Mets: On the road again.

MANUEL: Needs to figure out road woes

After another successful homestand – and it doesn’t get much better than a shutout sweep of the Phillies – the Mets hit the road to Milwaukee and San Diego.

Bizarre scheduling, yes, but nonetheless another obstacle for the Mets and challenge for manager Jerry Manuel. The whispers have eased about his job, but if they continue to stumble away from Citi Field could easily resurface.

This trip is one letter away from a trap, in that the Mets must guard against the inevitable letdown after beating the Yankees and Phillies. Milwaukee has the worst home record, but hasn’t always been an easy place to play for the Mets and the Padres have a good team.

The Mets are bearing down on the Phillies for the NL East lead, but they are still only a few games over .500 and have shown little ability thus far at winning on the road.

A baseball season is long and arduous. It is about sustaining power and that’s something we haven’t yet seen this year.

Aug 10

Sit Beltran; try to move Delgado.

At this stage of the game, and there is little game left for the 2009 New York Mets. We know they aren’t going to catch the Philadelphia Phillies, and they have to leapfrog almost the entire National League to have a puncher’s chance at a wild card.

They must start to make moves with 2010 in mind, and at the top of that list is to shut down Carlos Beltran and seriously evaluate the need for surgery. If Beltran does eventually need surgery, wouldn’t it be better to have it done now rather than October or November?

BELTRAN: Let him rest.

BELTRAN: Let him rest.


Should he get it now, he’ll have an extra three months to rehab, and Padres outfielder Brian Giles, who underwent the procedure microfracture surgery, said he’ll need every day.

“I would let it calm down and be ready for next year, having gone through what I went through,” Giles told reporters over the weekend. “There’s a lot of risk with this injury, especially with a young player like him. It could affect him for a long period of time.

“I rehabbed my butt off. I’ve never worked so hard to get ready for a season.”

Beltran is not soft nor is he a slacker, however, rehabbing is tough work and he’ll need the time to overcome the inevitable setbacks and slow points.

With little to play for this season, the Mets can’t afford Beltran risking further injury. Or eating a lot of time then opting for surgery. And, what is there is a problem with surgery or a longer than anticipated rehab? The extra time gained by doing it now would be essential.

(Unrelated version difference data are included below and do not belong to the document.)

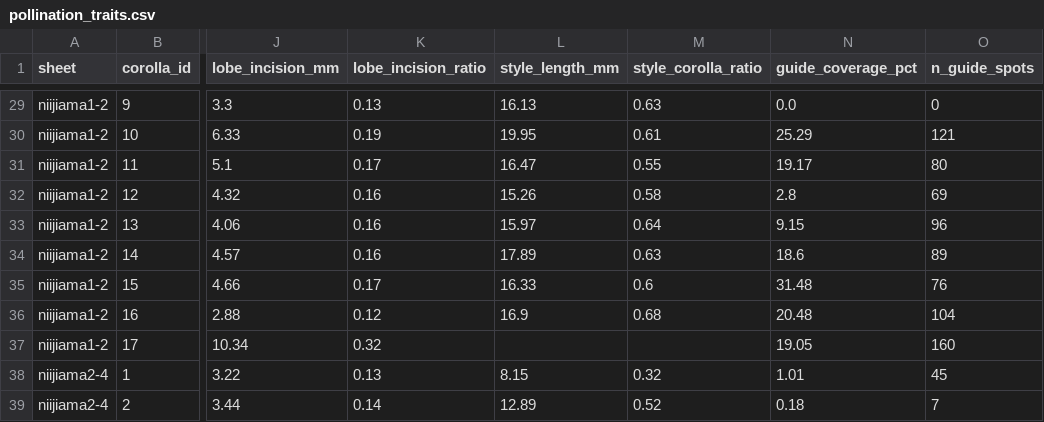
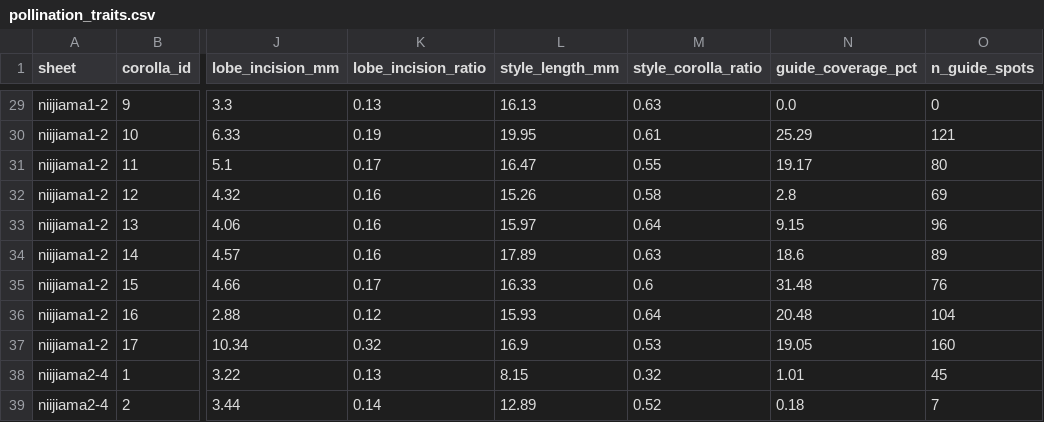
Before and after one commit to zuizui0223/shimahotarubukuro, a CSV file: results_shimask_all/pollination_traits.csv, drawn as a sheet; only a part is shown, gaps mark what is left out; the diff names each change by its address in the sheet, - before the commit and + after, or states it on an @@ line.

```diff
--- a/results_shimask_all/pollination_traits.csv
+++ b/results_shimask_all/pollination_traits.csv
-L36 (style_length_mm): 16.9
+L36 (style_length_mm): 15.93
-M36 (style_corolla_ratio): 0.68
+M36 (style_corolla_ratio): 0.64
-L37 (style_length_mm): (empty)
+L37 (style_length_mm): 16.9
-M37 (style_corolla_ratio): (empty)
+M37 (style_corolla_ratio): 0.53
```
Also changed, not shown: results_shimask_all/corolla_traits_final.csv, results_shimask_all/global_index.csv, 5 other files.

Why push him for no reason?

As far as Delgado is concerned, the Mets aren’t going to offer him arbitration, which he’d obviously accept. They would be better off spending the money elsewhere, and the Mets do have holes that need plugging.

They’d be better off getting something and ridding themselves of the financial obligation. Daniel Murphy, which currently lacks the power needed for first base, could further develop as a hitter for the remainder of this year and next. While Murphy might not be the long-range answer at first base, he plays the position well enough defensively to where the Mets won’t be hurt with him there next season.

With at least two starters, left field, bullpen help and bench depth, first base is NOT an immediate priority. Murphy is good enough to stick there for another year. Plus, his lack of power should, or could, be made up with Beltran’s healthy return, David Wright’s comeback from the power Twilight Zone, and possibly the addition of an outfielder.